Exercise: Search the data for "ipynb" and copy every matching line.

(Beginning of Dataset excerpts)

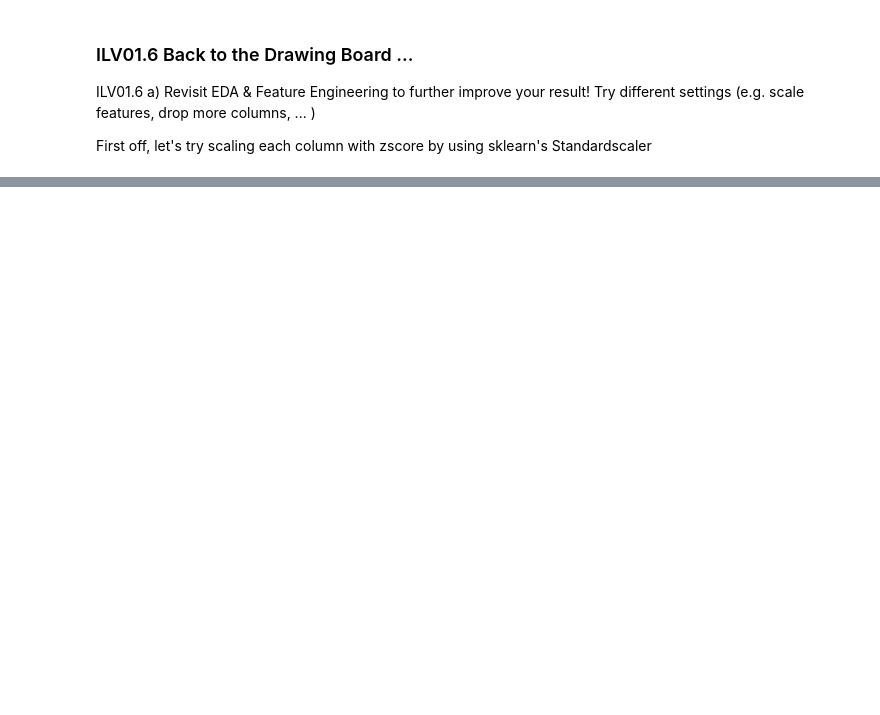
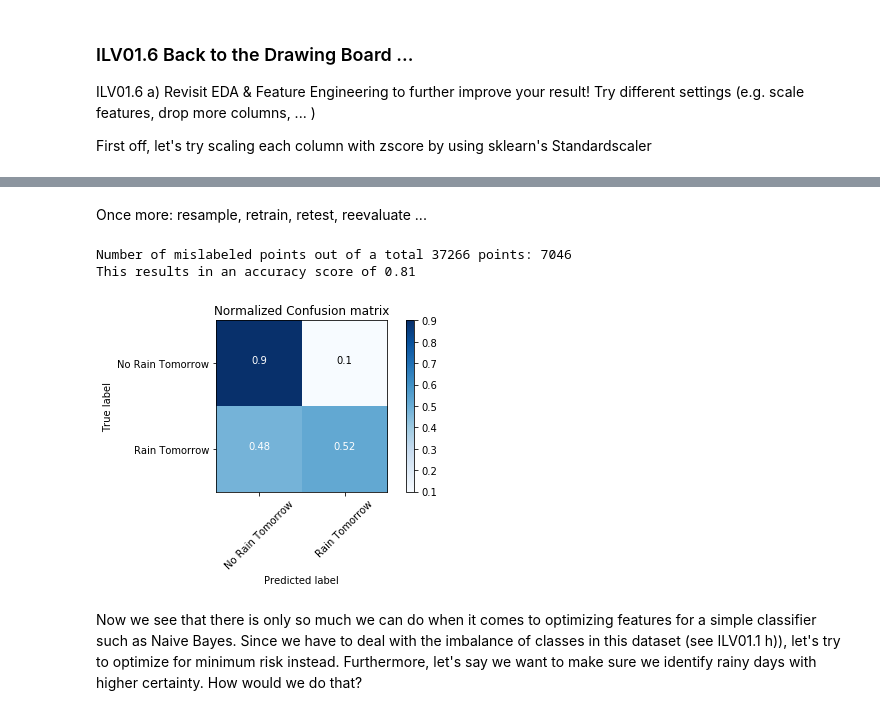
Before and after one commit to mschirl/machine-learning, a Jupyter notebook: ILV01.ipynb, the cells around one changed output, grey strips where cells are left out. Saved outputs shown, nothing was run; the diff lists cells and outputs as text; code cells hidden in the pictures; blank space fills up the shorter version.

```diff
--- a/ILV01.ipynb
+++ b/ILV01.ipynb
@@ -464,0 +510,41 @@ TODO für uns: KfoldCrossval, 01.6 komplettieren, gridsearch evtl (wahrscheinlic
+# %%
+columns_to_drop = [
+    'Date',
+    'Location',
+    'Pressure3pm',
+    'Temp3pm',
+    'Temp9am'
+]
+
+for col in columns_to_drop:
+    if col in X.columns:
+        X = X.drop(columns=[col])
+# %% [markdown]
+Once more: resample, retrain, retest, reevaluate ...
+# %%
+X_train, X_test, y_train, y_test = train_test_split(X, y, test_size=0.33, random_state=None, stratify=y)
+
+gnb = GaussianNB()
+
+gnb.fit(X_train, y_train);
+y_pred = gnb.predict(X_test)
+
+print("Number of mislabeled points out of a total {:d} points: {:d}".format(X_test.shape[0], (y_test != y_pred).sum()))
+print("This results in an accuracy score of {:.2f}".format(accuracy_score(y_test, y_pred)))
+# %% [output]
+Number of mislabeled points out of a total 37266 points: 7046
+This results in an accuracy score of 0.81
+# %%
+class_names = ['No Rain Tomorrow', 'Rain Tomorrow']
+
+cm = confusion_matrix(y_test, y_pred)
+
+plot_confusion_matrix(cm, class_names,
+                          normalize=True,
+                          title='Normalized Confusion matrix',
+                          cmap=plt.cm.Blues)
+# %% [output]
+[figure, added]
+# %% [markdown]
+Now we see that there is only so much we can do when it comes to optimizing features for a simple classifier such as Naive Bayes. Since we have to deal with the imbalance of classes in this dataset (see ILV01.1 h)), let's try to optimize for minimum risk instead.
+Furthermore, let's say we want to make sure we identify rainy days with higher certainty. How would we do that?
```
Also changed, not shown: parts of 25 cells of this notebook.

(End of Dataset excerpts)

Answer section:
Before and after one commit to mschirl/machine-learning, a Jupyter notebook: ILV01.ipynb, the cells around one changed output, grey strips where cells are left out. Saved outputs shown, nothing was run; the diff lists cells and outputs as text; code cells hidden in the pictures; blank space fills up the shorter version.
--- a/ILV01.ipynb
+++ b/ILV01.ipynb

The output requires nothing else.